Records from a collection:
----

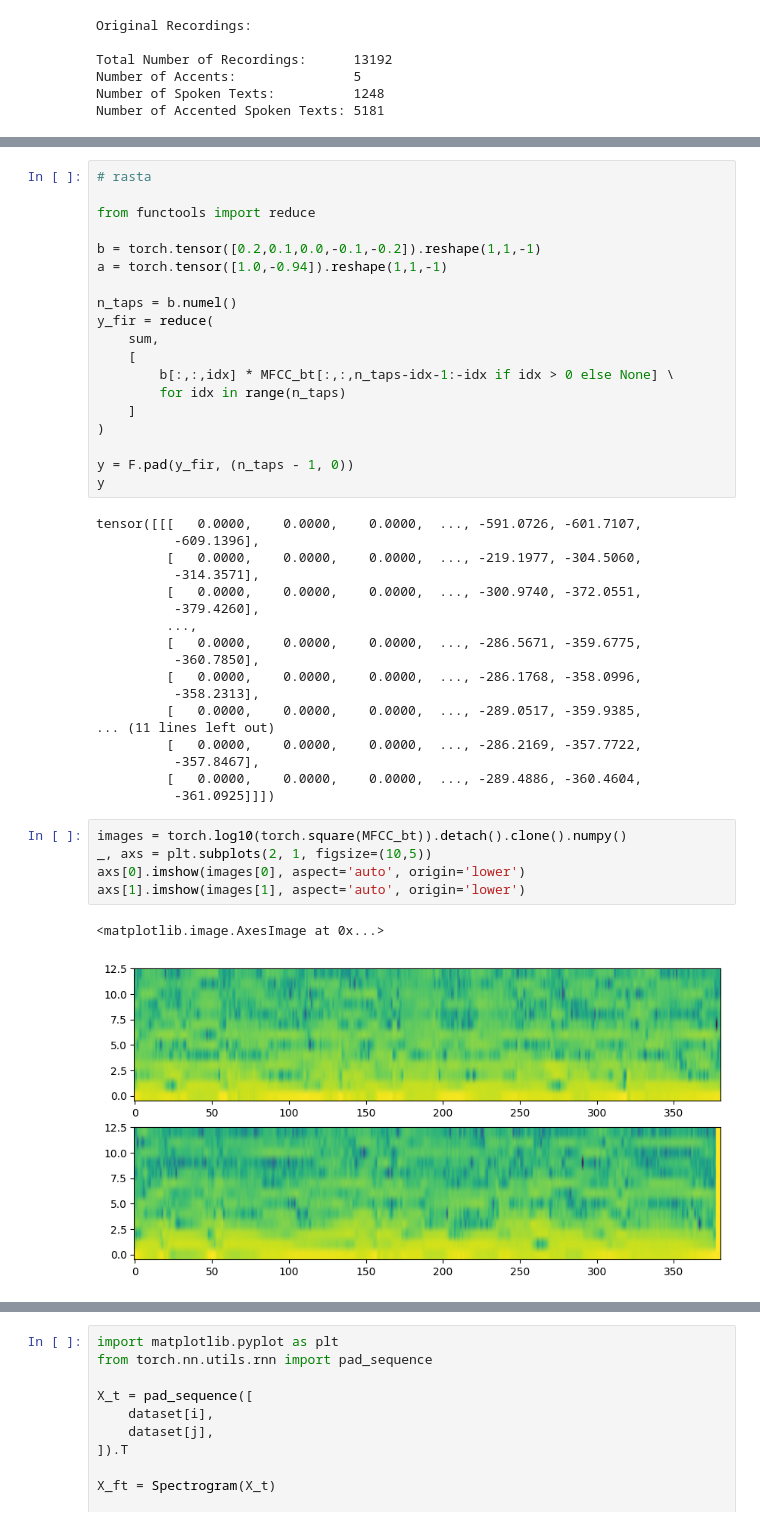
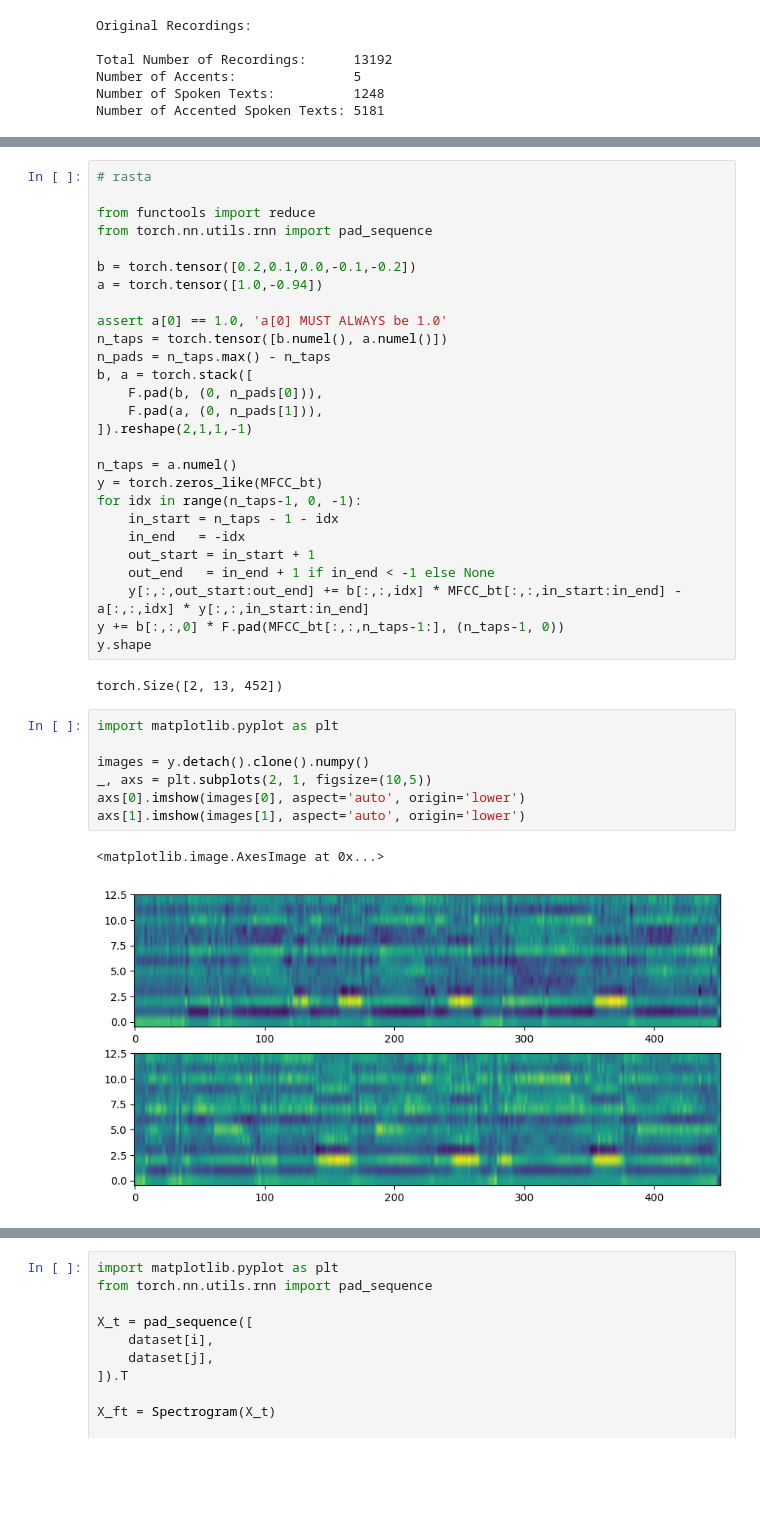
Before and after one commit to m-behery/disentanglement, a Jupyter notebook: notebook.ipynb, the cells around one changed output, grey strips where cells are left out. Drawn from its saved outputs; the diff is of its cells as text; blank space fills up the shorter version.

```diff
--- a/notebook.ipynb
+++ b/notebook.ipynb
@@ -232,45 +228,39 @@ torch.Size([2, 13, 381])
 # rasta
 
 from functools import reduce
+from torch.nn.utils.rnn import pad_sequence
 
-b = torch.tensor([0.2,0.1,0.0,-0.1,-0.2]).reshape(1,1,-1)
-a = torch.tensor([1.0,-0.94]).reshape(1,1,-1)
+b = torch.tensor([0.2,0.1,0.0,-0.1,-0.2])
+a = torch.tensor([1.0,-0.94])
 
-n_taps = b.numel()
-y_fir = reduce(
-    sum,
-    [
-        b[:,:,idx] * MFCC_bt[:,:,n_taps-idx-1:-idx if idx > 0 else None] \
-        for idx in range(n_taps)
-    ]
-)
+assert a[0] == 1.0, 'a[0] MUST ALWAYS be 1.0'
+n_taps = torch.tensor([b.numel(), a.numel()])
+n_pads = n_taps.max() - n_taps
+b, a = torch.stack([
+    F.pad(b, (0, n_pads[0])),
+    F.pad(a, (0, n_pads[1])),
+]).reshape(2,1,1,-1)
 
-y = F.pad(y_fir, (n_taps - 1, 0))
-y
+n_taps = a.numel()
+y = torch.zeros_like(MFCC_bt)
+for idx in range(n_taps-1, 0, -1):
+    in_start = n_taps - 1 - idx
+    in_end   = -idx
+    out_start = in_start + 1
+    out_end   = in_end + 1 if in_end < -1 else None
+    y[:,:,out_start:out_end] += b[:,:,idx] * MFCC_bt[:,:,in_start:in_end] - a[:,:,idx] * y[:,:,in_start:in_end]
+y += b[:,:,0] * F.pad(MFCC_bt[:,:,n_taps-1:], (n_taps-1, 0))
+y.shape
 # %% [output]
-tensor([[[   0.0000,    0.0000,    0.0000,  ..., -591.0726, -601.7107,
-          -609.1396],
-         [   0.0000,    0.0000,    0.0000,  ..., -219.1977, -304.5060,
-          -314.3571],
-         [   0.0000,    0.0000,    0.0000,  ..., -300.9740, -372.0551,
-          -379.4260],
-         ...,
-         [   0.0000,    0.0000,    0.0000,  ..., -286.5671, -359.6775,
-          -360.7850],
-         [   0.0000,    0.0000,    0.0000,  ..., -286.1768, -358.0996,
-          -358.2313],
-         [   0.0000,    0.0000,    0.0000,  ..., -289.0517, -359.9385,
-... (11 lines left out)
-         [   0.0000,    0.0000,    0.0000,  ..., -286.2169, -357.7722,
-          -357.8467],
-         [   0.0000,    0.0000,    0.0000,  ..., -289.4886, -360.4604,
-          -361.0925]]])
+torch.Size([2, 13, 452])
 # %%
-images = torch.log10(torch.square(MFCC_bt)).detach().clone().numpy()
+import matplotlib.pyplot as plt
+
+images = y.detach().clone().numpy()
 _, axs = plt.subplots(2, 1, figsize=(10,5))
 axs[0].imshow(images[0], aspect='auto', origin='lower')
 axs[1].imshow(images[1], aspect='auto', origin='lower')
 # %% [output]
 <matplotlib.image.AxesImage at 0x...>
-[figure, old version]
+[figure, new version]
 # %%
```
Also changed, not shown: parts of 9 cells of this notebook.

----

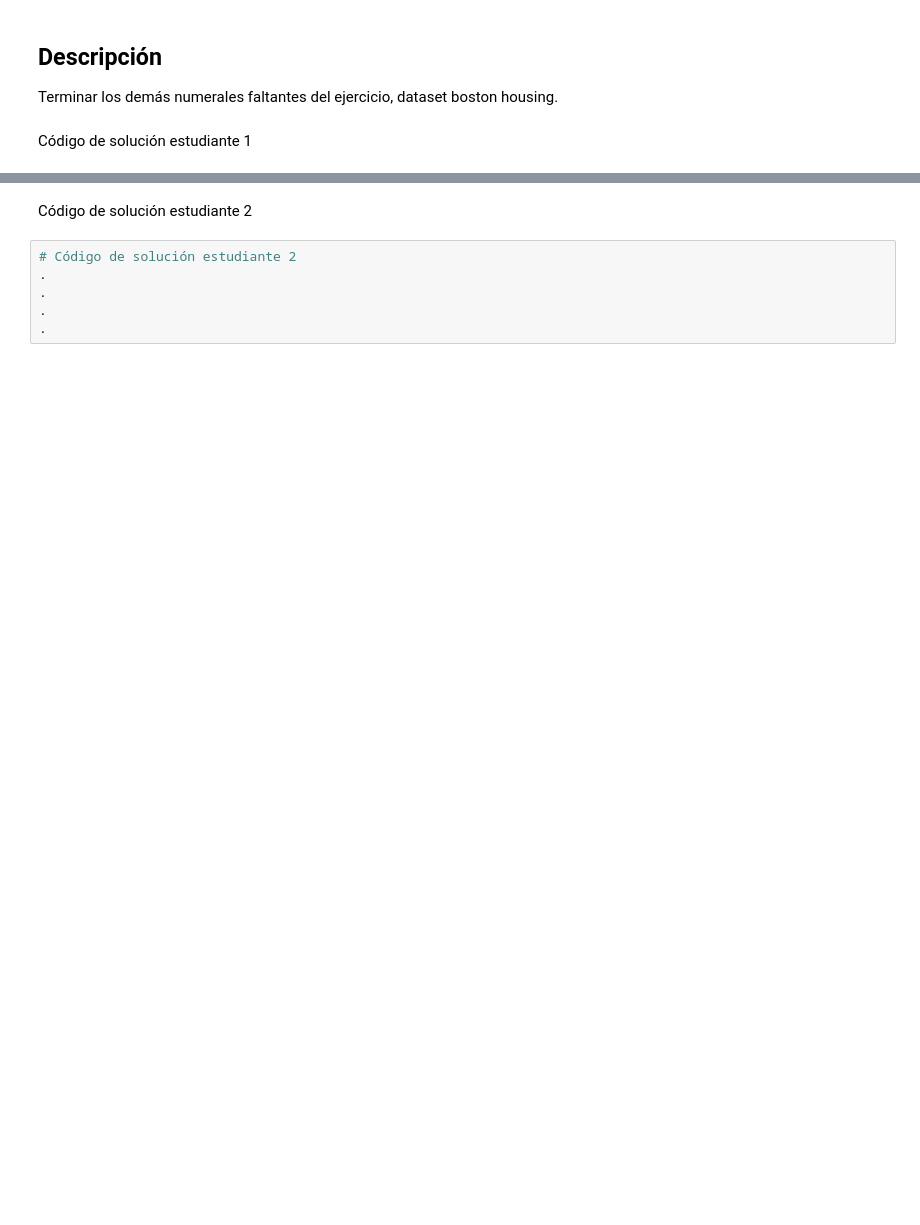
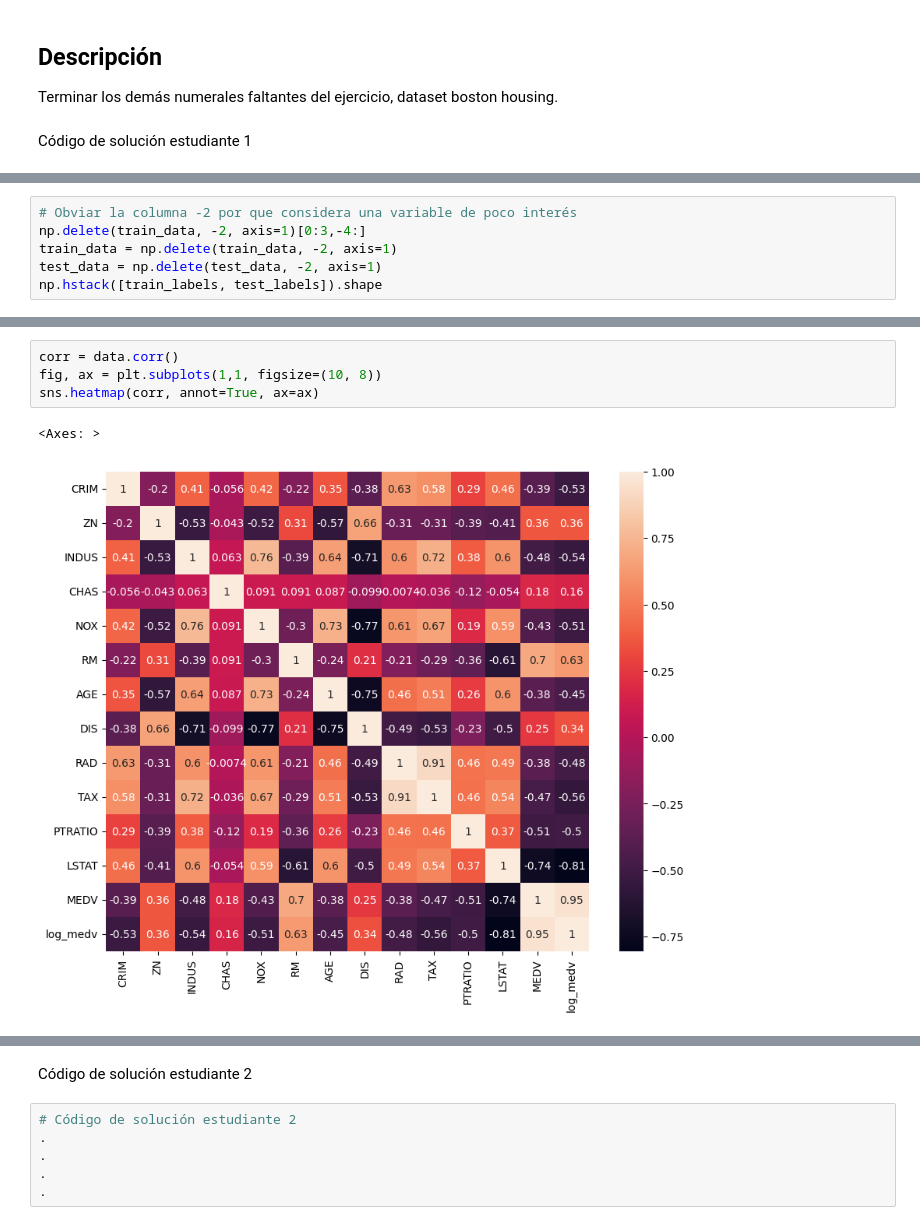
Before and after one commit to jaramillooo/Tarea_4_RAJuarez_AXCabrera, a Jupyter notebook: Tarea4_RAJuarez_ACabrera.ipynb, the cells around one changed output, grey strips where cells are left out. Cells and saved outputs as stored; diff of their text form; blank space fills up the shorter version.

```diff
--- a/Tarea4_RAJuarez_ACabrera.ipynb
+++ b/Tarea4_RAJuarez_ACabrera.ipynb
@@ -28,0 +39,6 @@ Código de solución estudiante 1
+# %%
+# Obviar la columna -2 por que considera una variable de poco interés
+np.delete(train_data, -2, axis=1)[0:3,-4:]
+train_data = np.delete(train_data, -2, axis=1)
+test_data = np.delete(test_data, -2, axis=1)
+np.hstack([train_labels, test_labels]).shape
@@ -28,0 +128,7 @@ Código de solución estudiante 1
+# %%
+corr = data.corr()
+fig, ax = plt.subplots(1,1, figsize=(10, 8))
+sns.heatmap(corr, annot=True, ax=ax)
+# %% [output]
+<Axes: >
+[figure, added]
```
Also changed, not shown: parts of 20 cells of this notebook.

----

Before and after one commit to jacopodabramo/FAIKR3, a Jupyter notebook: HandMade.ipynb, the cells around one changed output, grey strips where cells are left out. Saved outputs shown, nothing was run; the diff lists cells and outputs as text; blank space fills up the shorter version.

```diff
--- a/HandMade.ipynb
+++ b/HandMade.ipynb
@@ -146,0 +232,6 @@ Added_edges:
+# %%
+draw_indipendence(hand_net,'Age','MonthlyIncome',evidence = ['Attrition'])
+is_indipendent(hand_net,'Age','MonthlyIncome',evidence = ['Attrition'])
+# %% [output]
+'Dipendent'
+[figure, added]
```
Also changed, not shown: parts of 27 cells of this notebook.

----

◆ Task instructions
Look through the data above and report every line in which "torch" appears.

◆ Answer section
@@ -232,45 +228,39 @@ torch.Size([2, 13, 381])
+from torch.nn.utils.rnn import pad_sequence
-b = torch.tensor([0.2,0.1,0.0,-0.1,-0.2]).reshape(1,1,-1)
-a = torch.tensor([1.0,-0.94]).reshape(1,1,-1)
+b = torch.tensor([0.2,0.1,0.0,-0.1,-0.2])
+a = torch.tensor([1.0,-0.94])
+n_taps = torch.tensor([b.numel(), a.numel()])
+b, a = torch.stack([
+y = torch.zeros_like(MFCC_bt)
+torch.Size([2, 13, 452])
-images = torch.log10(torch.square(MFCC_bt)).detach().clone().numpy()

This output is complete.